After repeated calls from Palestinians, the U.N. Human Rights Council on Wednesday finally released a list of more than 100 companies operating in Israel's West Bank settlements, saying their activities “raised particular human rights concerns.” The move came after repeated delays in the release of the database which lists companies that promote illegal Israeli settlement expansion.
In a statement, it said it had identified 112 business entities which it has reasonable grounds to conclude have ties with Israeli settlements, 94 domiciled in Israel and 18 in six other states. "While the settlements as such are regarded as illegal under international law, this report does not provide a legal characterization of the activities in question, or of business enterprises’ involvement in them," the office of U.N. High Commissioner for Human Rights Michelle Bachelet said.
Palestinians applauded the release of the companies that includes Airbnb, Expedia and TripAdvisor as a "victory for international law and diplomatic efforts."
The database was created by the U.N. Human Rights Council in March 2016 following a 2013 report that found that such enterprises had "directly and indirectly, enabled, facilitated and profited from the construction and growth of the settlements.” However, the report was never published. Israel has portrayed the database as a “blacklist,” fearing its publication could have devastating consequences by driving companies away, deterring others from coming and prompting investors to dump shares of Israeli firms. Israel's campaign against the U.N. has received a big boost from the U.S., whose administration has taken a tough line against the U.N., demanding reforms and withdrawing from the cultural agency UNESCO on the basis of alleged anti-Israel bias.
In March 2019, the publication of a U.N. database of companies with business ties to Israeli settlements in the occupied West Bank was delayed, drawing the ire of activists who have campaigned for it for over three years.
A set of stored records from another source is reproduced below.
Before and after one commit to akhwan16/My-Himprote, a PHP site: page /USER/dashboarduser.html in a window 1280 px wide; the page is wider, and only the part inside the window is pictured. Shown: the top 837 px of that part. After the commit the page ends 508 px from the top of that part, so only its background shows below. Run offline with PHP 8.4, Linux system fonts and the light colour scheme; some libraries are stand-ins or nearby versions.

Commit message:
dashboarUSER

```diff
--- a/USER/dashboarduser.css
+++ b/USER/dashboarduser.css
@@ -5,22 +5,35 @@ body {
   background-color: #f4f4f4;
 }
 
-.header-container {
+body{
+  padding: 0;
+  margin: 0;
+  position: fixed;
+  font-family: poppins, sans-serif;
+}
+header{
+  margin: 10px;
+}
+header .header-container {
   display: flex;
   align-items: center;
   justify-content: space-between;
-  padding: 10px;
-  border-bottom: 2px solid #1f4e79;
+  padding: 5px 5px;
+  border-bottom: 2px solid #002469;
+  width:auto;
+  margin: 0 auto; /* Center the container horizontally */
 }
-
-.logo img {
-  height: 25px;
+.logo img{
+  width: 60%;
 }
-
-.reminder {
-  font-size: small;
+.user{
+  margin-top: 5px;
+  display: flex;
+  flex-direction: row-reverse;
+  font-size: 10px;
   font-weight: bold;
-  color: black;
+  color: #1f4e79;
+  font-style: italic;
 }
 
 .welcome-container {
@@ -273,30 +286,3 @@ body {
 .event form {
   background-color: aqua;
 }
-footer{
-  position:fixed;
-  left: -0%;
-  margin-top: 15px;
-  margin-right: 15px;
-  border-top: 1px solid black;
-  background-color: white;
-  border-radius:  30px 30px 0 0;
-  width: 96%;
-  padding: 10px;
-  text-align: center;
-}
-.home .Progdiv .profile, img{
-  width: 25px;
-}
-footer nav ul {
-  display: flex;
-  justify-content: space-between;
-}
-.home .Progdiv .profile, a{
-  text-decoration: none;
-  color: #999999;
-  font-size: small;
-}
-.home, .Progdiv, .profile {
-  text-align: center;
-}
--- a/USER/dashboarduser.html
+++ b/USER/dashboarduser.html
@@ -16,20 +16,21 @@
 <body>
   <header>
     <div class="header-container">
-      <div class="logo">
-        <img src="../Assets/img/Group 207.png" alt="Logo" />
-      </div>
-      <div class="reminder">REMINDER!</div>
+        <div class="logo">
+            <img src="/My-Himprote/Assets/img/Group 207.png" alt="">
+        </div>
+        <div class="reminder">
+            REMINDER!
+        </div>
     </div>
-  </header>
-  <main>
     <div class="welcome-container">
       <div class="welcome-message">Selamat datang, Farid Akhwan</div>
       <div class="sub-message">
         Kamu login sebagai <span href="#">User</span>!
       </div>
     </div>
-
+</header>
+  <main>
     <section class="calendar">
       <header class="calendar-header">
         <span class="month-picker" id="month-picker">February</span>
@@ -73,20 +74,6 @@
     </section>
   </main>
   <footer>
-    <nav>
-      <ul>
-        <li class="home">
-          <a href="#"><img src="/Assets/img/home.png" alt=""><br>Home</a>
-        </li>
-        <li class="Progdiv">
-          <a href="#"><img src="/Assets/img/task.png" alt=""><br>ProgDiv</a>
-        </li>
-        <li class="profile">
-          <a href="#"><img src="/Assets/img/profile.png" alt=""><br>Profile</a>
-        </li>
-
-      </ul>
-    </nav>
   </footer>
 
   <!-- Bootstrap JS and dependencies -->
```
Zeid Ra’ad al-Hussein, the former U.N. high commissioner for human rights, had already delayed its publication in 2017 before stepping down in August 2018. Palestinian rights groups and trade unions, in a letter dated Feb. 28, 2019, had urged Bachelet to publish the database, saying that further delays would undermine her office and foster what they called an “existing culture of impunity for human rights abuses and internationally recognized crimes in the OPT (Occupied Palestinian Territory).”
The international community regards all Israeli settlements in occupied Palestinian territories to be illegal and a major obstacle to Middle East peace. Israel occupied the West Bank in the 1967 Six-Day War, and hundreds of thousands of Jewish-Israelis are now living in the territory, which is claimed by Palestinians for their future state.